The soldiers did not like being filmed, nor did the civilians. There is a sense of shame in the world looking at the looted stores and street violence. One young man in a red shirt made his hand into an imaginary gun and walked up behind me yelling “Blam blam blam.”
There were crowds on foot around a gas station. Security felt dicey. Pontius and I stood out.
The military and private security and police wear a maze of uniforms and masks and often travel in civilian cars or pickups with guns sticking out the windows. That makes it tough to tell the good guys from the bad guys.
The battle also has shifted from different parts of the city. Foot traffic is heavy today on some streets where there were pitched battles yesterday. So it is hard to tell where the front line is.
I’ve read about parallels between this man Coke and Pablo Escobar – figures romanticized as Robin Hoods who help the poor from their neighborhoods. That might explain some of the support Coke has gotten from his section of the city. Other reports say his gang – the Shower Posse – got its name from the amount of bullets it sprayed into victims. Some estimates say the Shower Posse is responsible for 40 percent of the crack cocaine trade in the U.S.

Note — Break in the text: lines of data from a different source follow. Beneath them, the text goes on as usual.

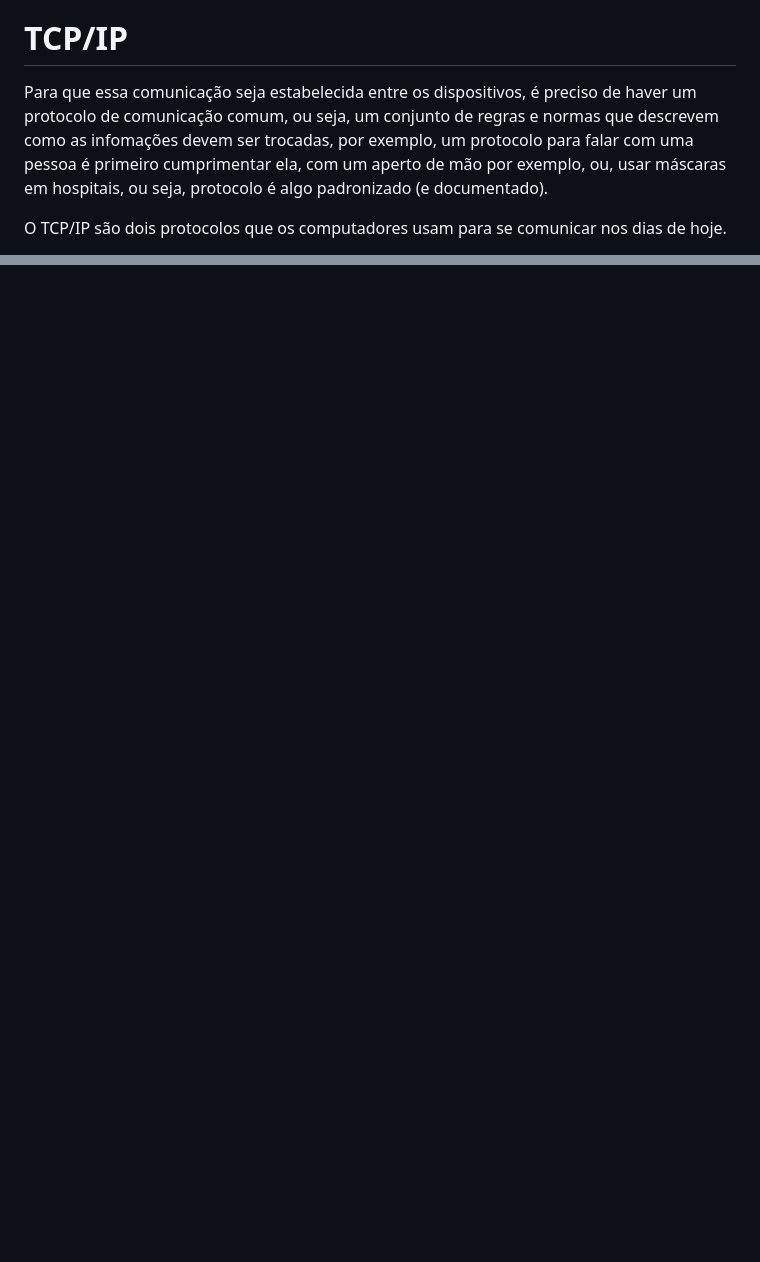
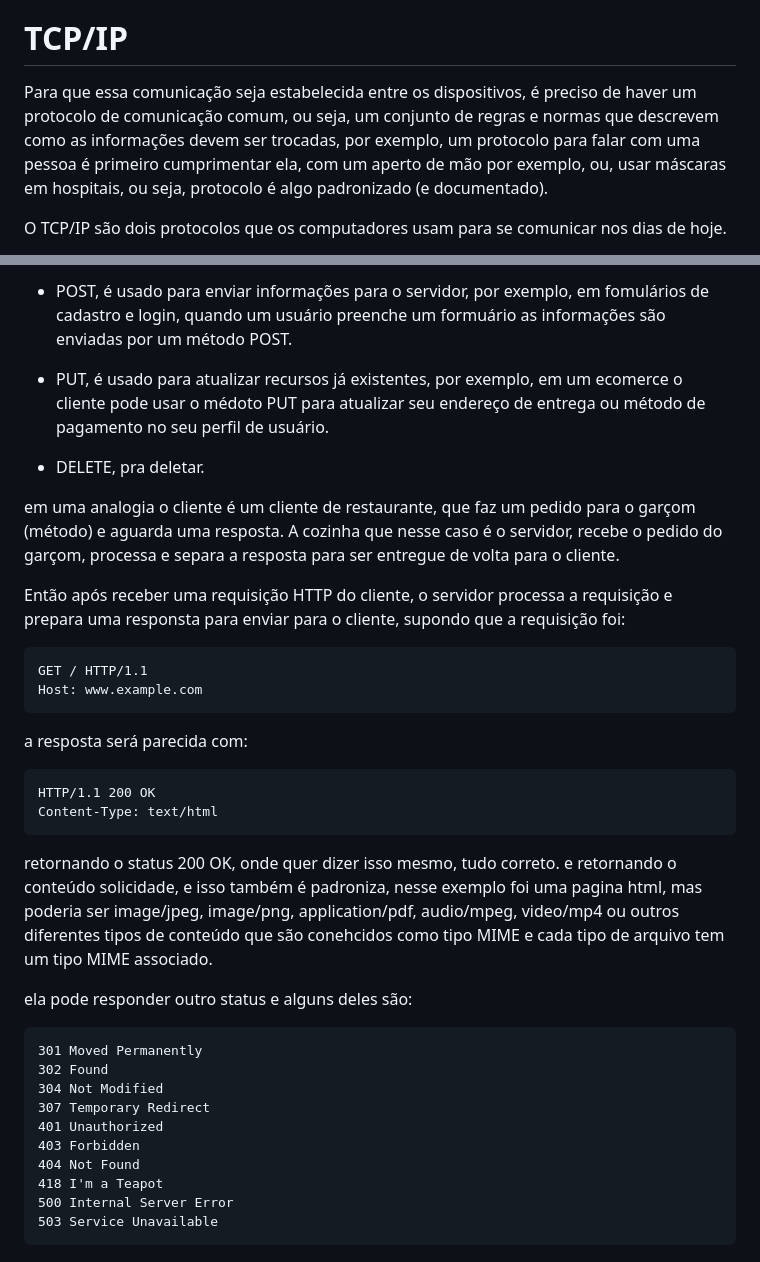
Before and after one commit to jotavev/cs50x, a Markdown page: lecture8/htmlCssJavascript.md, 2 parts joined by grey strips. Rendered like a GitHub page; blank space fills up the shorter version.

Commit message:
lecture8 update

````diff
--- a/lecture8/htmlCssJavascript.md
+++ b/lecture8/htmlCssJavascript.md
@@ -8,7 +8,7 @@ Os roteadores tem um papel fundamental para a internet pois eles conectam difere
 
 # TCP/IP
 
-Para que essa comunicação seja estabelecida entre os dispositivos, é preciso de haver um protocolo de comunicação comum, ou seja, um conjunto de regras e normas que descrevem como as infomações devem ser trocadas, por exemplo, um protocolo para falar com uma pessoa é primeiro cumprimentar ela, com um aperto de mão por exemplo, ou, usar máscaras em hospitais, ou seja, protocolo é algo padronizado (e documentado).
+Para que essa comunicação seja estabelecida entre os dispositivos, é preciso de haver um protocolo de comunicação comum, ou seja, um conjunto de regras e normas que descrevem como as informações devem ser trocadas, por exemplo, um protocolo para falar com uma pessoa é primeiro cumprimentar ela, com um aperto de mão por exemplo, ou, usar máscaras em hospitais, ou seja, protocolo é algo padronizado (e documentado).
 
 O TCP/IP são dois protocolos que os computadores usam para se comunicar nos dias de hoje.
 
@@ -46,0 +62,36 @@ https://www.example.com/diretório/file.html
+* POST, é usado para enviar informações para o servidor, por exemplo, em fomulários de cadastro e login, quando um usuário preenche um formuário as informações são enviadas por um método POST.
+
+* PUT, é usado para atualizar recursos já existentes, por exemplo, em um ecomerce o cliente pode usar o médoto PUT para atualizar seu endereço de entrega ou método de pagamento no seu perfil de usuário.
+
+* DELETE, pra deletar.
+
+em uma analogia o cliente é um cliente de restaurante, que faz um pedido para o garçom (método) e aguarda uma resposta. A cozinha que nesse caso é o servidor, recebe o pedido do garçom, processa e separa a resposta para ser entregue de volta para o cliente.
+
+Então após receber uma requisição HTTP do cliente, o servidor processa a requisição e prepara uma responsta para enviar para o cliente, supondo que a requisição foi:
+```
+GET / HTTP/1.1
+Host: www.example.com
+```
+a resposta será parecida com:
+
+```
+HTTP/1.1 200 OK
+Content-Type: text/html
+```
+retornando o status 200 OK, onde quer dizer isso mesmo, tudo correto.
+e retornando o conteúdo solicidade, e isso também é padroniza, nesse exemplo foi uma pagina html, mas poderia ser image/jpeg, image/png, application/pdf, audio/mpeg, video/mp4 ou outros diferentes tipos de conteúdo que são conehcidos como tipo MIME e cada tipo de arquivo tem um tipo MIME associado.
+
+ela pode responder outro status e alguns deles são:
+
+```
+301 Moved Permanently
+302 Found
+304 Not Modified
+307 Temporary Redirect
+401 Unauthorized
+403 Forbidden
+404 Not Found
+418 I'm a Teapot
+500 Internal Server Error
+503 Service Unavailable
+```
````
Also changed, not shown: other parts of lecture8/htmlCssJavascript.md (+19 -4 lines).
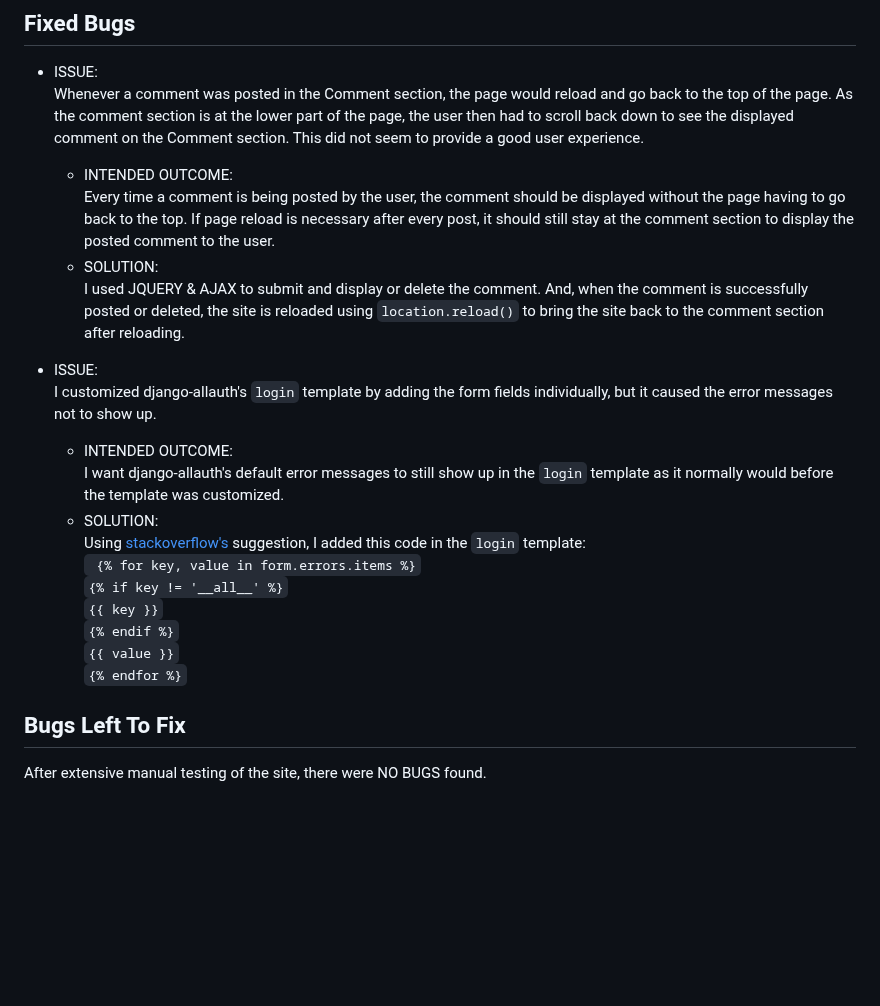
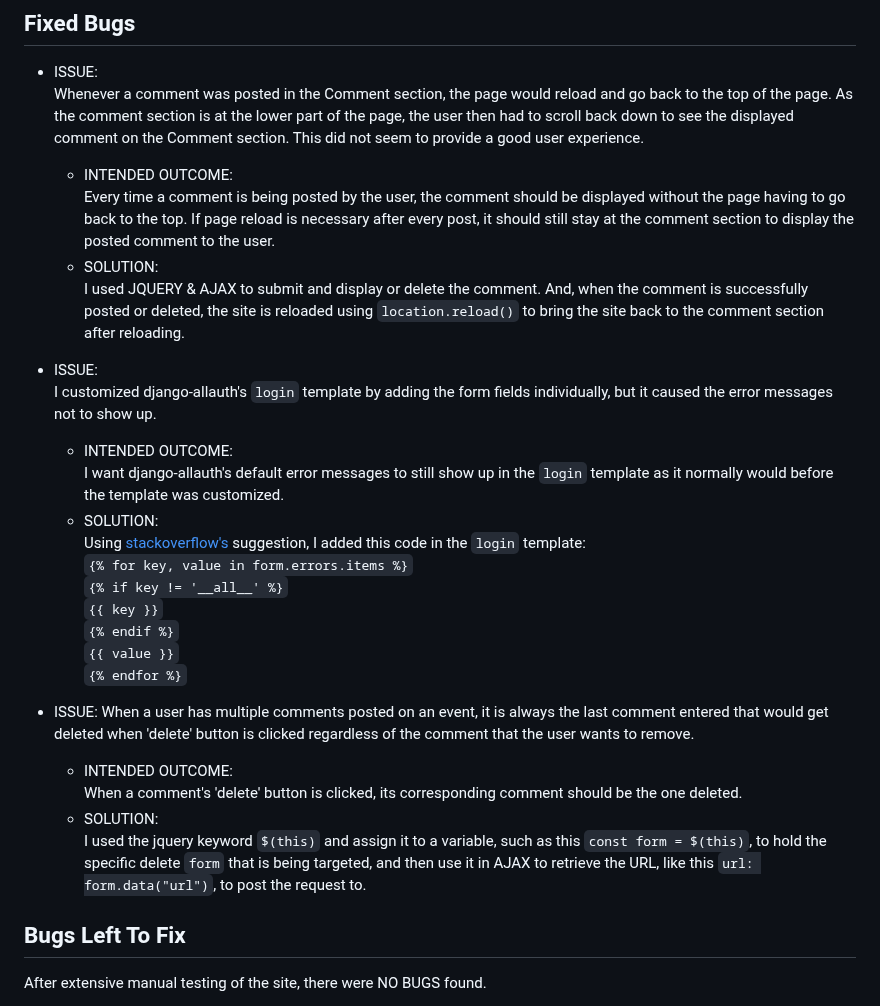
Before and after one commit to marked-gil/goodwill-events, a Markdown page: README.md, the part around the change. Rendered like a GitHub page; blank space fills up the shorter version.

Commit message:
Add new fixed bug in README

```diff
--- a/README.md
+++ b/README.md
@@ -736,9 +736,9 @@ The following **User Stories** have not been implemented in the current state of
 * ISSUE:
     Whenever a comment was posted in the Comment section, the page would reload and go back to the top of the page. As the comment section is at the lower part of the page, the user then had to scroll back down to see the displayed comment on the Comment section. This did not seem to provide a good user experience.
     * INTENDED OUTCOME:
-        Every time a comment is being posted by the user, the comment should be displayed without the page having to go back to the top. If page reload is necessary after every post, it should still stay at the comment section to display the posted comment to the user.
+    Every time a comment is being posted by the user, the comment should be displayed without the page having to go back to the top. If page reload is necessary after every post, it should still stay at the comment section to display the posted comment to the user.
     * SOLUTION:
-        I used JQUERY & AJAX to submit and display or delete the comment. And, when the comment is successfully posted or deleted, the site is reloaded using `location.reload()` to bring the site back to the comment section after reloading.
+    I used JQUERY & AJAX to submit and display or delete the comment. And, when the comment is successfully posted or deleted, the site is reloaded using `location.reload()` to bring the site back to the comment section after reloading.
 
 * ISSUE:
     I customized django-allauth's `login` template by adding the form fields individually, but it caused the error messages not to show up.
@@ -746,12 +746,19 @@ The following **User Stories** have not been implemented in the current state of
     I want django-allauth's default error messages to still show up in the `login` template as it normally would before the template was customized.
     * SOLUTION:
     Using [stackoverflow's](https://stackoverflow.com/questions/53320056/django-allauth-display-all-error-messages) suggestion, I added this code in the `login` template:
-    ` {% for key, value in form.errors.items %}`
+    `{% for key, value in form.errors.items %}`
     `{% if key != '__all__' %}`
     `{{ key }}`
     `{% endif %}`
     `{{ value }}`
     `{% endfor %}`
+
+* ISSUE:
+    When a user has multiple comments posted on an event, it is always the last comment entered that would get deleted when 'delete' button is clicked regardless of the comment that the user wants to remove.
+    * INTENDED OUTCOME:
+    When a comment's 'delete' button is clicked, its corresponding comment should be the one deleted.
+    * SOLUTION:
+    I used the jquery keyword `$(this)` and assign it to a variable, such as this `const form = $(this)`, to hold the specific delete `form` that is being targeted, and then use it in AJAX to retrieve the URL, like this `url: form.data("url")`, to post the request to.
 
 ## Bugs Left To Fix
 After extensive manual testing of the site, there were NO BUGS found.
```
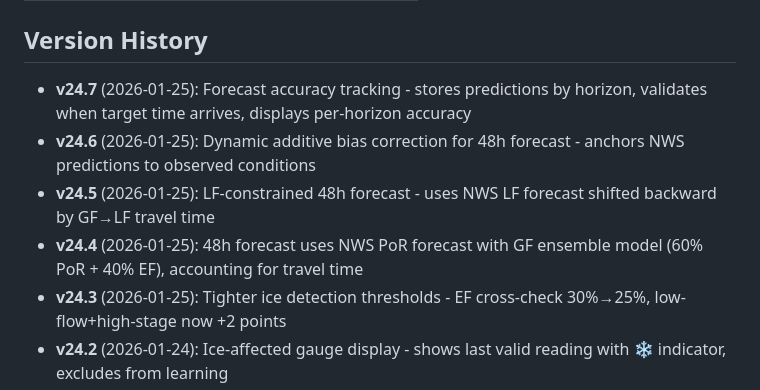
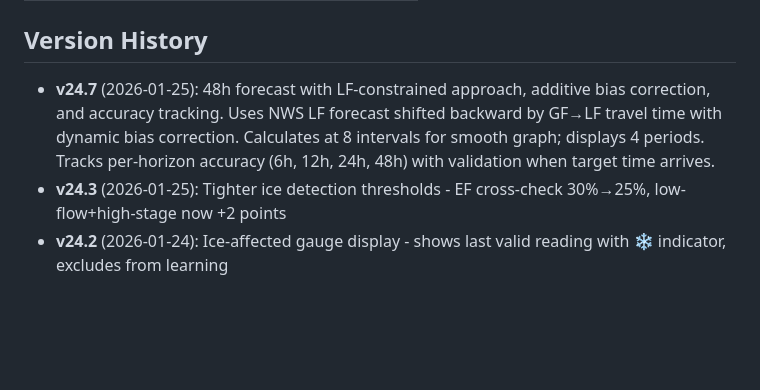
Before and after one commit to sebjilke/potomac-pulse, a Markdown page: README.md, the part around the change. GitHub-like rendering; blank space fills up the shorter version.

```diff
--- a/README.md
+++ b/README.md
@@ -393,10 +393,7 @@ When suspicious score ≥ 2, learning is skipped to protect model integrity.
 
 ## Version History
 
-- **v24.7** (2026-01-25): Forecast accuracy tracking - stores predictions by horizon, validates when target time arrives, displays per-horizon accuracy
-- **v24.6** (2026-01-25): Dynamic additive bias correction for 48h forecast - anchors NWS predictions to observed conditions
-- **v24.5** (2026-01-25): LF-constrained 48h forecast - uses NWS LF forecast shifted backward by GF→LF travel time
-- **v24.4** (2026-01-25): 48h forecast uses NWS PoR forecast with GF ensemble model (60% PoR + 40% EF), accounting for travel time
+- **v24.7** (2026-01-25): 48h forecast with LF-constrained approach, additive bias correction, and accuracy tracking. Uses NWS LF forecast shifted backward by GF→LF travel time with dynamic bias correction. Calculates at 8 intervals for smooth graph; displays 4 periods. Tracks per-horizon accuracy (6h, 12h, 24h, 48h) with validation when target time arrives.
 - **v24.3** (2026-01-25): Tighter ice detection thresholds - EF cross-check 30%→25%, low-flow+high-stage now +2 points
 - **v24.2** (2026-01-24): Ice-affected gauge display - shows last valid reading with ❄️ indicator, excludes from learning
 - **v24.1** (2026-01-24): Improved ice detection - EF cross-check at validation time, tighter thresholds
```
Also changed, not shown: TODO.md (+9 -17 lines).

Some places you can feel the violence. A couple of weeks ago in Greece I saw demonstrators in white face masks holding scrolls of protest like some elaborate theatre put together by graduate students. I did not feel there would be much violence. Here you can see the pock marks in the central police station. Yesterday men took automatic rifles and blazed away at the police HQ. I thought about the men holding the rifles. That is violence.
The bigger concern for the U.S. is not just about extraditing one drug lord. It is the close connection between a drug lord who supplies 40 percent of crack to the U.S. and a country’s Prime Minister. Coke and Jamaican PM Golding are from the same district, allies. Political parties have used street gangs here to get out the vote since the 1970s, but now these gangs have developed into international drug rings. The money and the firepower and the opportunity for corruption has magnified to the point where a state is at threat, at risk of becoming a narco-state. So now we will see if a drug lord’s ally can bring him to justice by the use of the military inside a crowded capital without igniting further unrest.